■ **What is being asked**:
Copy every line from the records below that carries the word "Comienza".

----- Dataset excerpts

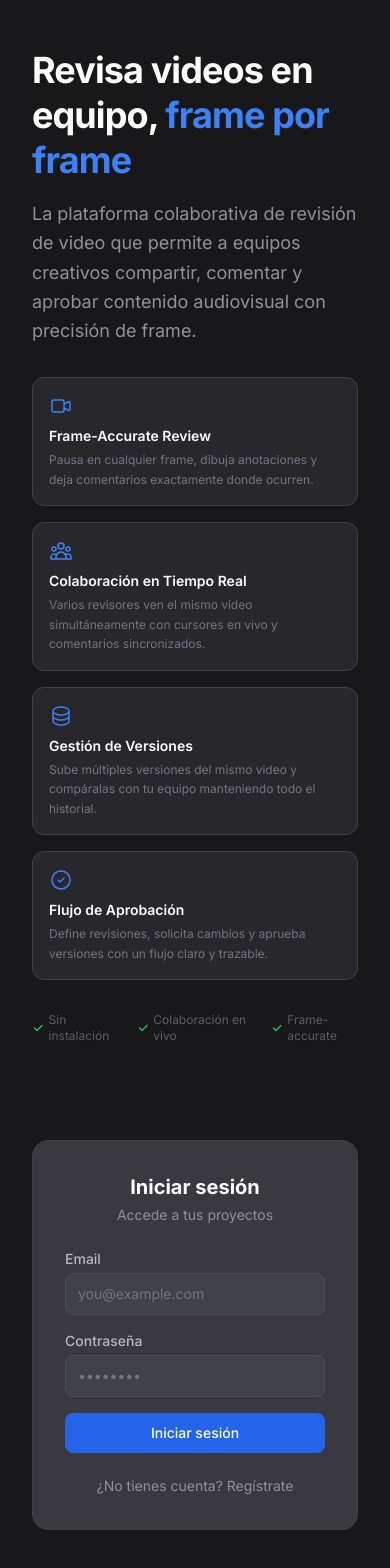
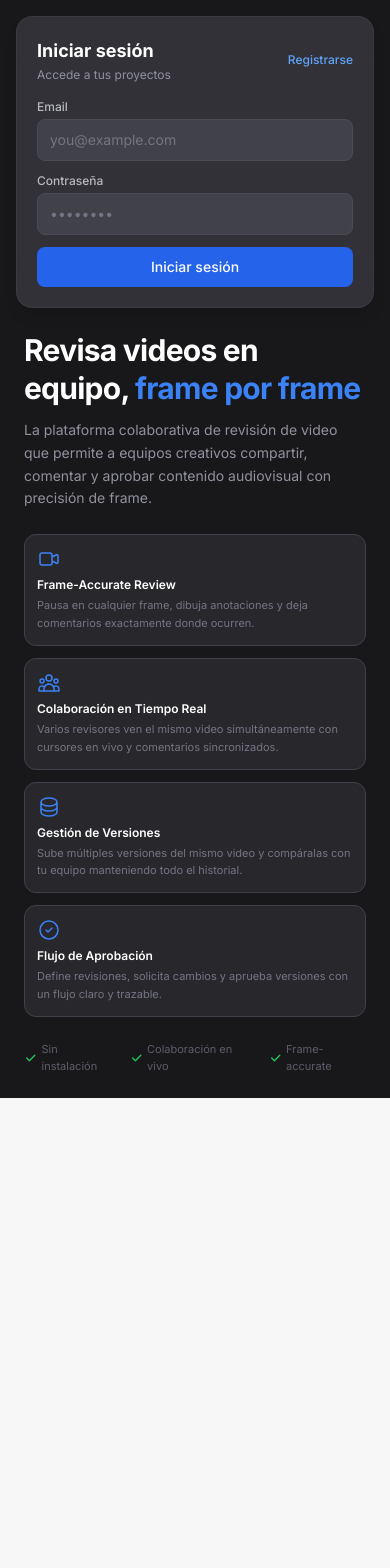
Before and after one commit to alejandrovelozvera-hash/frame-clone, a Next.js app: page / in a window 390 px wide. Shown: the top 1568 px of the page. After the commit the page ends 1098 px from the top, so only its background shows below. Built offline with nearby package versions, Linux system fonts and the light colour scheme.

Commit message:
feat: iOS-style bottom nav, responsive landing page, mobile share sidebar

```diff
--- a/src/app/dashboard/page.tsx
+++ b/src/app/dashboard/page.tsx
@@ -6,6 +6,7 @@ import { AuthProvider, useAuth } from '@/lib/auth-context';
 import { projects } from '@/lib/api';
 import { useToast } from '@/components/toast';
 import { LoadingSkeleton } from '@/components/loading-skeleton';
+import BottomNav from '@/components/bottom-nav';
 
 function DashboardPage() {
   const { user, loading: authLoading, logout } = useAuth();
@@ -69,7 +70,7 @@ function DashboardPage() {
   }
 
   return (
-    <div className="min-h-screen bg-frame-950">
+    <div className="min-h-screen bg-frame-950 pb-20 lg:pb-0">
       <header className="border-b border-frame-800/50">
         <div className="max-w-6xl mx-auto px-6 py-4 flex items-center justify-between">
           <div className="flex items-center gap-3">
@@ -215,7 +216,8 @@ function DashboardPage() {
           </div>
         )}
       </main>
-    </div>
+        <BottomNav />
+      </div>
   );
 }
 
--- a/src/app/page.tsx
+++ b/src/app/page.tsx
@@ -79,58 +79,27 @@ function LoginPage() {
 
   return (
     <div className="min-h-screen bg-frame-950 flex flex-col lg:flex-row">
-      <div className="flex-1 flex flex-col justify-center px-8 lg:px-16 py-12 lg:py-0">
-        <div className="max-w-xl">
-          <div className="mb-8">
-            <h1 className="text-4xl lg:text-5xl font-bold text-white tracking-tight leading-tight">
-              Revisa videos en equipo,
-              <span className="text-blue-500"> frame por frame</span>
-            </h1>
-            <p className="text-frame-400 text-lg mt-4 leading-relaxed">
-              La plataforma colaborativa de revisión de video que permite a equipos creativos
-              compartir, comentar y aprobar contenido audiovisual con precisión de frame.
-            </p>
+      {/* Auth card — TOP on mobile, RIGHT on desktop */}
+      <div className="order-first lg:order-last w-full lg:w-[420px] lg:min-h-screen flex items-start lg:items-center justify-center px-4 pt-4 pb-0 lg:px-8 lg:py-0">
+        <div className="w-full bg-frame-900/80 backdrop-blur-xl lg:bg-frame-900 rounded-2xl lg:rounded-2xl p-5 lg:p-8 border border-frame-800/60 lg:border-frame-800 shadow-lg shadow-black/10">
+          <div className="flex items-center justify-between lg:block mb-4 lg:mb-6">
+            <div>
+              <h2 className="text-lg lg:text-xl font-bold text-white">{isLogin ? 'Iniciar sesión' : 'Crear cuenta'}</h2>
+              <p className="text-frame-400 text-xs lg:text-sm mt-0.5 lg:mt-1">
+                {isLogin ? 'Accede a tus proyectos' : 'Comienza a revisar videos en equipo'}
+              </p>
+            </div>
+            <button
+              onClick={() => setIsLogin(!isLogin)}
+              className="lg:hidden text-xs text-blue-400 hover:text-blue-300 font-medium whitespace-nowrap ml-3"
+            >
+              {isLogin ? 'Registrarse' : 'Iniciar sesión'}
+            </button>
           </div>
 
-          <div className="grid grid-cols-1 sm:grid-cols-2 gap-4 mb-8">
-            {features.map((f, i) => (
-              <div key={i} className="bg-frame-900/50 border border-frame-800 rounded-xl p-4 hover:bg-frame-900 transition-colors">
-                <div className="text-blue-500 mb-2">{f.icon}</div>
-                <h3 className="text-white font-semibold text-sm mb-1">{f.title}</h3>
-                <p className="text-frame-500 text-xs leading-relaxed">{f.desc}</p>
-              </div>
-            ))}
-          </div>
-
-          <div className="flex items-center gap-6 text-xs text-frame-600">
-            <span className="flex items-center gap-1">
-              <svg className="w-4 h-4 text-green-500" fill="currentColor" viewBox="0 0 20 20"><path fillRule="evenodd" d="M16.707 5.293a1 1 0 010 1.414l-8 8a1 1 0 01-1.414 0l-4-4a1 1 0 011.414-1.414L8 12.586l7.293-7.293a1 1 0 011.414 0z" clipRule="evenodd" /></svg>
-              Sin instalación
-            </span>
-            <span className="flex items-center gap-1">
-              <svg className="w-4 h-4 text-green-500" fill="currentColor" viewBox="0 0 20 20"><path fillRule="evenodd" d="M16.707 5.293a1 1 0 010 1.414l-8 8a1 1 0 01-1.414 0l-4-4a1 1 0 011.414-1.414L8 12.586l7.293-7.293a1 1 0 011.414 0z" clipRule="evenodd" /></svg>
-              Colaboración en vivo
-            </span>
-            <span className="flex items-center gap-1">
-              <svg className="w-4 h-4 text-green-500" fill="currentColor" viewBox="0 0 20 20"><path fillRule="evenodd" d="M16.707 5.293a1 1 0 010 1.414l-8 8a1 1 0 01-1.414 0l-4-4a1 1 0 011.414-1.414L8 12.586l7.293-7.293a1 1 0 011.414 0z" clipRule="evenodd" /></svg>
-              Frame-accurate
-            </span>
-          </div>
-        </div>
-      </div>
-
-      <div className="w-full lg:w-[420px] flex items-center justify-center px-8 py-12 lg:py-0">
-        <div className="w-full bg-frame-900 rounded-2xl p-8 border border-frame-800">
-          <div className="mb-6 text-center">
-            <h2 className="text-xl font-bold text-white">{isLogin ? 'Iniciar sesión' : 'Crear cuenta'}</h2>
-            <p className="text-frame-400 text-sm mt-1">
-              {isLogin ? 'Accede a tus proyectos' : 'Comienza a revisir videos en equipo'}
-            </p>
-          </div>
-
-          <form onSubmit={handleSubmit} className="space-y-4">
+          <form onSubmit={handleSubmit} className="space-y-3 lg:space-y-4">
             <div>
-              <label className="block text-sm font-medium text-frame-300 mb-1">Email</label>
+              <label className="block text-xs lg:text-sm font-medium text-frame-300 mb-1">Email</label>
               <input
                 type="email"
                 value={email}
@@ -143,7 +112,7 @@ function LoginPage() {
 
             {!isLogin && (
               <div>
-                <label className="block text-sm font-medium text-frame-300 mb-1">Nombre</label>
+                <label className="block text-xs lg:text-sm font-medium text-frame-300 mb-1">Nombre</label>
                 <input
                   type="text"
                   value={name}
@@ -156,7 +125,7 @@ function LoginPage() {
             )}
 
             <div>
-              <label className="block text-sm font-medium text-frame-300 mb-1">Contraseña</label>
+              <label className="block text-xs lg:text-sm font-medium text-frame-300 mb-1">Contraseña</label>
               <input
                 type="password"
                 value={password}
@@ -174,19 +143,60 @@ function LoginPage() {
             <button
               type="submit"
               disabled={loading}
-              className="w-full py-2.5 bg-blue-600 hover:bg-blue-700 text-white rounded-lg font-medium text-sm transition-colors disabled:opacity-50"
+              className="w-full py-2.5 bg-blue-600 hover:bg-blue-700 text-white rounded-lg font-medium text-sm transition-colors disabled:opacity-50 active:scale-[0.98]"
             >
               {loading ? 'Cargando...' : isLogin ? 'Iniciar sesión' : 'Crear cuenta'}
             </button>
           </form>
 
-          <div className="mt-5 text-center">
+          <div className="mt-4 lg:mt-5 text-center hidden lg:block">
             <button
               onClick={() => setIsLogin(!isLogin)}
               className="text-sm text-frame-400 hover:text-frame-200 transition-colors"
             >
               {isLogin ? '¿No tienes cuenta? Regístrate' : '¿Ya tienes cuenta? Inicia sesión'}
             </button>
+          </div>
+        </div>
+      </div>
+
+      {/* Hero section — BELOW auth on mobile, LEFT on desktop */}
+      <div className="order-last lg:order-first flex-1 flex flex-col justify-center px-6 lg:px-16 py-6 lg:py-0">
+        <div className="max-w-xl">
+          <div className="mb-6 lg:mb-8">
+            <h1 className="text-3xl lg:text-5xl font-bold text-white tracking-tight leading-tight">
+              Revisa videos en equipo,
+              <span className="text-blue-500"> frame por frame</span>
+            </h1>
+            <p className="text-frame-400 text-sm lg:text-lg mt-3 lg:mt-4 leading-relaxed">
+              La plataforma colaborativa de revisión de video que permite a equipos creativos
+              compartir, comentar y aprobar contenido audiovisual con precisión de frame.
+            </p>
+          </div>
+
+          <div className="grid grid-cols-1 sm:grid-cols-2 gap-3 lg:gap-4 mb-6 lg:mb-8">
+            {features.map((f, i) => (
+              <div key={i} className="bg-frame-900/50 border border-frame-800 rounded-xl p-3 lg:p-4 hover:bg-frame-900 transition-colors">
+                <div className="text-blue-500 mb-1.5 lg:mb-2">{f.icon}</div>
+                <h3 className="text-white font-semibold text-xs lg:text-sm mb-1">{f.title}</h3>
+                <p className="text-frame-500 text-[11px] lg:text-xs leading-relaxed">{f.desc}</p>
+              </div>
+            ))}
+          </div>
+
+          <div className="flex items-center gap-4 lg:gap-6 text-[11px] lg:text-xs text-frame-600">
+            <span className="flex items-center gap-1">
+              <svg className="w-3.5 h-3.5 lg:w-4 lg:h-4 text-green-500" fill="currentColor" viewBox="0 0 20 20"><path fillRule="evenodd" d="M16.707 5.293a1 1 0 010 1.414l-8 8a1 1 0 01-1.414 0l-4-4a1 1 0 011.414-1.414L8 12.586l7.293-7.293a1 1 0 011.414 0z" clipRule="evenodd" /></svg>
+              Sin instalación
+            </span>
+            <span className="flex items-center gap-1">
+              <svg className="w-3.5 h-3.5 lg:w-4 lg:h-4 text-green-500" fill="currentColor" viewBox="0 0 20 20"><path fillRule="evenodd" d="M16.707 5.293a1 1 0 010 1.414l-8 8a1 1 0 01-1.414 0l-4-4a1 1 0 011.414-1.414L8 12.586l7.293-7.293a1 1 0 011.414 0z" clipRule="evenodd" /></svg>
+              Colaboración en vivo
+            </span>
+            <span className="flex items-center gap-1">
+              <svg className="w-3.5 h-3.5 lg:w-4 lg:h-4 text-green-500" fill="currentColor" viewBox="0 0 20 20"><path fillRule="evenodd" d="M16.707 5.293a1 1 0 010 1.414l-8 8a1 1 0 01-1.414 0l-4-4a1 1 0 011.414-1.414L8 12.586l7.293-7.293a1 1 0 011.414 0z" clipRule="evenodd" /></svg>
+              Frame-accurate
+            </span>
           </div>
         </div>
       </div>
--- a/src/app/project/[id]/page.tsx
+++ b/src/app/project/[id]/page.tsx
@@ -5,6 +5,7 @@ import { useParams, useRouter } from 'next/navigation';
 import { AuthProvider, useAuth } from '@/lib/auth-context';
 import { useToast } from '@/components/toast';
 import { LoadingSkeleton } from '@/components/loading-skeleton';
+import BottomNav from '@/components/bottom-nav';
 import { projects, files } from '@/lib/api';
 import { getSocket } from '@/lib/socket';
 
@@ -348,9 +349,10 @@ function ProjectPage() {
           </div>
         )}
       </main>
-    </div>
-  );
-}
+        <BottomNav />
+      </div>
+    );
+  }
 
 export default function Project() {
   return (
--- a/src/app/share/[token]/page.tsx
+++ b/src/app/share/[token]/page.tsx
@@ -18,6 +18,7 @@ export default function SharedView() {
   const [comments, setComments] = useState<any[]>([]);
   const [visitorName, setVisitorName] = useState('');
   const [showNameInput, setShowNameInput] = useState(true);
+  const [mobileSidebarOpen, setMobileSidebarOpen] = useState(false);
   const videoRef = useRef<HTMLVideoElement>(null);
 
   useEffect(() => {
@@ -91,7 +92,17 @@ export default function SharedView() {
     <div className="min-h-screen bg-gray-950 flex flex-col">
       <header className="bg-gray-900 border-b border-gray-800 px-4 py-2 flex items-center justify-between shrink-0">
         <h1 className="text-white font-semibold text-sm truncate">{data.original_name || data.file_name}</h1>
-        <span className="text-xs text-gray-500">{data.project_name}</span>
+        <div className="flex items-center gap-2">
+          <span className="text-xs text-gray-500 hidden sm:inline">{data.project_name}</span>
+          <button
+            onClick={() => setMobileSidebarOpen(!mobileSidebarOpen)}
+            className="sm:hidden p-2 text-gray-400 hover:text-white transition-colors"
+          >
+            <svg className="w-5 h-5" fill="none" viewBox="0 0 24 24" stroke="currentColor" strokeWidth={2}>
+              <path strokeLinecap="round" strokeLinejoin="round" d="M8 12h.01M12 12h.01M16 12h.01M21 12c0 4.418-4.03 8-9 8a9.863 9.863 0 01-4.255-.949L3 20l1.395-3.72C3.512 15.042 3 13.574 3 12c0-4.418 4.03-8 9-8s9 3.582 9 8z" />
+            </svg>
+          </button>
+        </div>
       </header>
 
       <div className="flex flex-1 overflow-hidden">
@@ -114,7 +125,11 @@ export default function SharedView() {
           </div>
         </div>
 
-        <div className="w-80 bg-gray-900 border-l border-gray-800 flex flex-col shrink-0">
+        {mobileSidebarOpen && (
+          <div className="sm:hidden fixed inset-0 bg-black/50 z-40" onClick={() => setMobileSidebarOpen(false)} />
+        )}
+
+        <div className={`${mobileSidebarOpen ? 'fixed right-0 top-0 bottom-0 w-[85vw] z-50 border-l border-gray-800' : 'hidden sm:flex'} w-80 bg-gray-900 flex-col shrink-0`}>
           <div className="p-3 border-b border-gray-800">
             <h2 className="text-white text-xs font-semibold uppercase tracking-wider mb-2">Comentarios</h2>
             {showNameInput ? (
--- /dev/null
+++ b/src/components/bottom-nav.tsx
@@ -0,0 +1,68 @@
+'use client';
+import { usePathname, useRouter } from 'next/navigation';
+import { useAuth } from '@/lib/auth-context';
+
+const tabs = [
+  {
+    id: 'dashboard',
+    label: 'Proyectos',
+    href: '/dashboard',
+    icon: (active: boolean) => (
+      <svg className="w-6 h-6" fill={active ? 'currentColor' : 'none'} viewBox="0 0 24 24" stroke="currentColor" strokeWidth={active ? 0 : 1.5}>
+        <path strokeLinecap="round" strokeLinejoin="round" d="M3.75 6A2.25 2.25 0 016 3.75h2.25A2.25 2.25 0 0110.5 6v2.25a2.25 2.25 0 01-2.25 2.25H6a2.25 2.25 0 01-2.25-2.25V6zM3.75 15.75A2.25 2.25 0 016 13.5h2.25a2.25 2.25 0 012.25 2.25V18a2.25 2.25 0 01-2.25 2.25H6A2.25 2.25 0 013.75 18v-2.25zM13.5 6a2.25 2.25 0 012.25-2.25H18A2.25 2.25 0 0120.25 6v2.25A2.25 2.25 0 0118 10.5h-2.25a2.25 2.25 0 01-2.25-2.25V6zM13.5 15.75a2.25 2.25 0 012.25-2.25H18a2.25 2.25 0 012.25 2.25V18A2.25 2.25 0 0118 20.25h-2.25A2.25 2.25 0 0113.5 18v-2.25z" />
+      </svg>
+    ),
+  },
+  {
+    id: 'profile',
+    label: 'Perfil',
+    href: '',
+    icon: (active: boolean) => (
+      <svg className="w-6 h-6" fill={active ? 'currentColor' : 'none'} viewBox="0 0 24 24" stroke="currentColor" strokeWidth={active ? 0 : 1.5}>
+        <path strokeLinecap="round" strokeLinejoin="round" d="M15.75 6a3.75 3.75 0 11-7.5 0 3.75 3.75 0 017.5 0zM4.501 20.118a7.5 7.5 0 0114.998 0A17.933 17.933 0 0112 21.75c-2.676 0-5.216-.584-7.499-1.632z" />
+      </svg>
+    ),
+  },
+];
+
+export default function BottomNav() {
+  const pathname = usePathname();
+  const router = useRouter();
+  const { logout } = useAuth();
+
+  const isActive = (tab: typeof tabs[0]) => {
+    if (tab.id === 'dashboard') return pathname === '/dashboard' || pathname.startsWith('/project/');
+    return false;
+  };
+
+  const handlePress = (tab: typeof tabs[0]) => {
+    if (tab.id === 'profile') {
+      logout();
+      router.push('/');
+    } else {
+      router.push(tab.href);
+    }
+  };
+
+  return (
+    <nav className="md:hidden fixed bottom-0 left-0 right-0 z-50 pb-safe" style={{ paddingBottom: 'env(safe-area-inset-bottom, 0px)' }}>
+      <div className="bg-frame-900/90 backdrop-blur-2xl border-t border-frame-700/40 flex items-center justify-around py-1">
+        {tabs.map(tab => {
+          const active = isActive(tab);
+          return (
+            <button
+              key={tab.id}
+              onClick={() => handlePress(tab)}
+              className={`flex flex-col items-center gap-0.5 py-1 px-6 rounded-xl transition-all active:scale-90 ${
+                active ? 'text-blue-400' : 'text-frame-500 hover:text-frame-300'
+              }`}
+            >
+              {tab.icon(active)}
+              <span className="text-[10px] font-medium leading-tight">{tab.label}</span>
+            </button>
+          );
+        })}
+      </div>
+    </nav>
+  );
+}
```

----------

■ **Output**:
+                {isLogin ? 'Accede a tus proyectos' : 'Comienza a revisar videos en equipo'}
-              {isLogin ? 'Accede a tus proyectos' : 'Comienza a revisir videos en equipo'}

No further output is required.